The enraged audience started chanting with the band: “Power! Power! Power!”
The power stayed off. Rob Tyner started running it to the audience about the pigs and how they’re trying to cut off our power on all levels as the saxophones and gongs and drums came out, and then everyone merged in a non-electric orgy, chanting and dancing around and jumping up and down with glee. A police official in a white shirt and gold trim came up to the stand and handed me a ticket! I looked at the offense—”noisy (sic) band”—and ripped it up and went on playing just like everyone else.
We matched our magic against the pigs’ and it worked—any respect people had had for “law and order” as represented by the police force disappeared, and their futile tricks were exposed to the light. We carried on for the rest of an hour and then packed up and went home, grinning.
All of this bullshit was totally unnecessary: we just wanted to do our thing and let the people do their thing, but each time there was trouble it was initiated by the police and other authorities.

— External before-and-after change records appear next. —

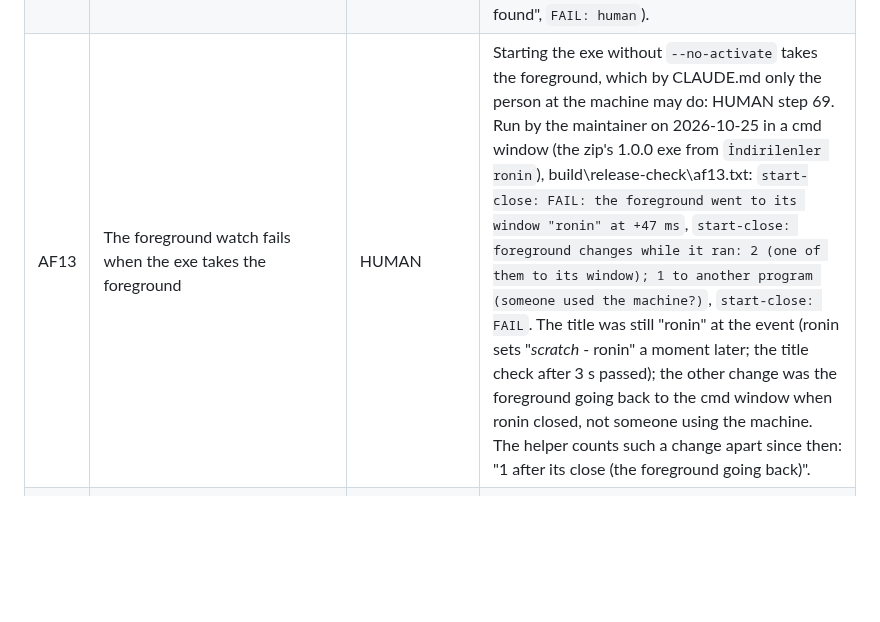
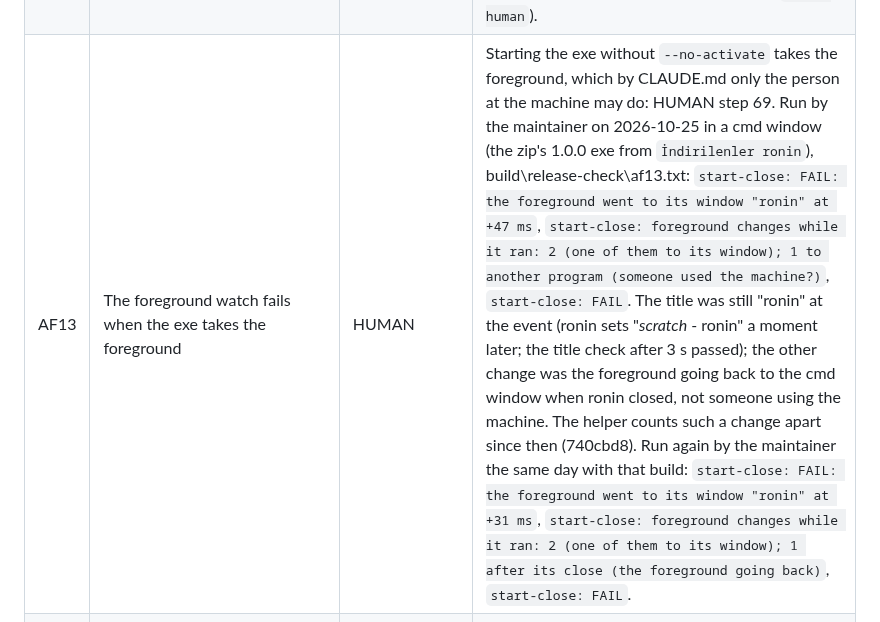
Before and after one commit to Bskasan/ronin-text-editor, a Markdown page: docs/MANUAL_TESTS.md, the part around the change. GitHub-like rendering; blank space fills up the shorter version.

Commit message:
docs: AF13's second run, the foreground going back after the close (#30)

```diff
--- a/docs/MANUAL_TESTS.md
+++ b/docs/MANUAL_TESTS.md
@@ -718,7 +718,7 @@ LOCALAPPDATA pointed at fake folders. Each of those runs ended with the reason's
 | AF10 | From that folder a `--no-activate` start shows "*scratch* - ronin", closes on WM_CLOSE with exit 0, never gives its window the foreground, and writes nothing (the folder, the redirected APPDATA and LOCALAPPDATA) | AUTOMATED-NEW | every quick run: "foreground changes while it ran: 0, none to its window", "the unpacked folder unchanged, no file in APPDATA or LOCALAPPDATA"; nothing written shown to fail with a file in the redirected APPDATA (`release_check zip` on its own: "APPDATA: FAIL: a file was written: Microsoft/stray.txt"). The foreground watch failing: AF13. |
 | AF11 | `--startup-ms --no-activate` three times from that folder, informational, under the same foreground watch | AUTOMATED-NEW | "startup-ms: 175, 174, 171 ms, median 174 ms" (a quick run on the maintainer's machine); not comparable with Phase 25's foreground numbers. |
 | AF12 | The HUMAN rows left are printed from this file: every HUMAN row and the HUMAN part of each mixed row, with its id and its numbered HUMAN steps | AUTOMATED-NEW | `release_check human`: "72 rows (55 HUMAN, 17 mixed)" with AF13, equal to an independent count of the status column (awk); before AF, 71 (54, 17), the audit's numbers; every row is in a numbered HUMAN step since X4, AA1 and AA6 were added (steps 70, 29, 41: "0 of them in no numbered HUMAN step"); shown to fail with every HUMAN status removed ("no HUMAN row found", `FAIL: human`). |
-| AF13 | The foreground watch fails when the exe takes the foreground | HUMAN | Starting the exe without `--no-activate` takes the foreground, which by CLAUDE.md only the person at the machine may do: HUMAN step 69. Run by the maintainer on 2026-10-25 in a cmd window (the zip's 1.0.0 exe from `İndirilenler ronin`), build\release-check\af13.txt: `start-close: FAIL: the foreground went to its window "ronin" at +47 ms`, `start-close: foreground changes while it ran: 2 (one of them to its window); 1 to another program (someone used the machine?)`, `start-close: FAIL`. The title was still "ronin" at the event (ronin sets "*scratch* - ronin" a moment later; the title check after 3 s passed); the other change was the foreground going back to the cmd window when ronin closed, not someone using the machine. The helper counts such a change apart since then: "1 after its close (the foreground going back)". |
+| AF13 | The foreground watch fails when the exe takes the foreground | HUMAN | Starting the exe without `--no-activate` takes the foreground, which by CLAUDE.md only the person at the machine may do: HUMAN step 69. Run by the maintainer on 2026-10-25 in a cmd window (the zip's 1.0.0 exe from `İndirilenler ronin`), build\release-check\af13.txt: `start-close: FAIL: the foreground went to its window "ronin" at +47 ms`, `start-close: foreground changes while it ran: 2 (one of them to its window); 1 to another program (someone used the machine?)`, `start-close: FAIL`. The title was still "ronin" at the event (ronin sets "*scratch* - ronin" a moment later; the title check after 3 s passed); the other change was the foreground going back to the cmd window when ronin closed, not someone using the machine. The helper counts such a change apart since then (740cbd8). Run again by the maintainer the same day with that build: `start-close: FAIL: the foreground went to its window "ronin" at +31 ms`, `start-close: foreground changes while it ran: 2 (one of them to its window); 1 after its close (the foreground going back)`, `start-close: FAIL`. |
 | AF14 | The maintainer's %APPDATA%\ronin and %LOCALAPPDATA%\ronin, git status and the untracked and ignored paths outside build\ and dist\ are the same at the end; HEAD did not move | AUTOMATED-NEW | shown to fail with a file written into the (fake) %APPDATA%\ronin during a run (the snapshot before, then after), an ignored stray.log made at the clone's root ("wrote outside build\ and dist\") and README.md changed during a run ("git status changed"). |
 | AF15 | `release-check.bat quick`: the preconditions with the tree and the commit only reported, the zip checks on an existing dist\, the HUMAN list, unchanged; last line `release-check: PASS (quick)` | AUTOMATED-NEW | about 10 s; on the work branch before it was pushed: "quick: not required: the working tree is not clean", "quick: not required: the branch chore/30-release-check is not on origin (push it first)", then `release-check: PASS (quick)`. |
 | AF16 | A tool that does not build fails the first step | AUTOMATED-NEW | shown to fail with a line that is not C appended to tools/release_check.c ("ERROR: tools\release_check.c did not compile", `FAIL: tool`). |
```
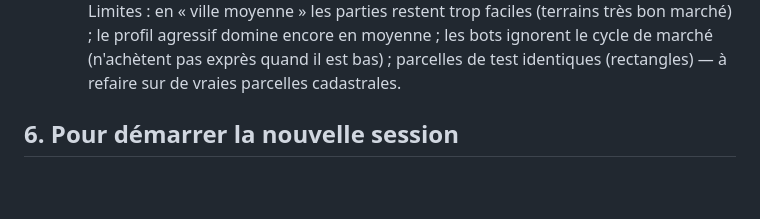
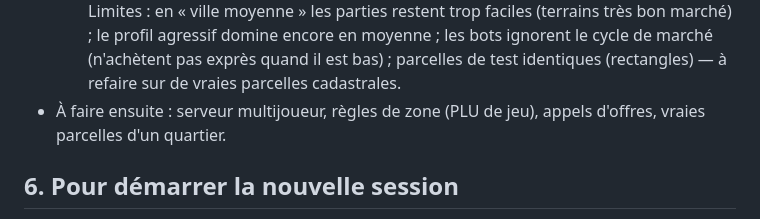
Before and after one commit to MaxPyroli/UrbasimGame, a Markdown page: PASSATION.md, the part around the change. Drawn GitHub-style; blank space fills up the shorter version.

Commit message:
Restore next-steps line in PASSATION
Co-Authored-By: Claude Sonnet 5.5 <noreply@anthropic.com>
Claude-Session: https://claude.ai/code/session_01TE8Ne5WQBv8JF4DCELP8eJ

```diff
--- a/PASSATION.md
+++ b/PASSATION.md
@@ -127,6 +127,7 @@ collectivité jouent le rôle des enchères du Monopoly.
   Limites : en « ville moyenne » les parties restent trop faciles (terrains très bon marché) ; le profil agressif
   domine encore en moyenne ; les bots ignorent le cycle de marché (n'achètent pas exprès quand il est bas) ;
   parcelles de test identiques (rectangles) — à refaire sur de vraies parcelles cadastrales.
+- À faire ensuite : serveur multijoueur, règles de zone (PLU de jeu), appels d'offres, vraies parcelles d'un quartier.
 
 ## 6. Pour démarrer la nouvelle session
 Donnez-lui ce fichier et dites par exemple : « Reprends le moteur de `./moteur`, crée la structure du jeu, et
```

The old people seem to want to pretend that the world is just the way it is on television, and that other lives have no validity.
They don’t want people to know—or if they know, they don’t want it acknowledged—that men have cocks in their pants, that women have tits and cunts under their clothes, that people can say whatever they want wherever they want as long as it doesn’t HURT anyone, that their guns and honkie power and orders and phony laws are bullshit, that there’s no way any common words can “shock” and “corrupt” kids who are really hip to the whole deal and who are instead shocked and hurt by the insane disregard for human freedom that the police and other authorities practice as a matter of course.
People are getting hip to all of the old peoples’ lies and perversions, and they aren’t going to stand for it much longer. We sure aren’t!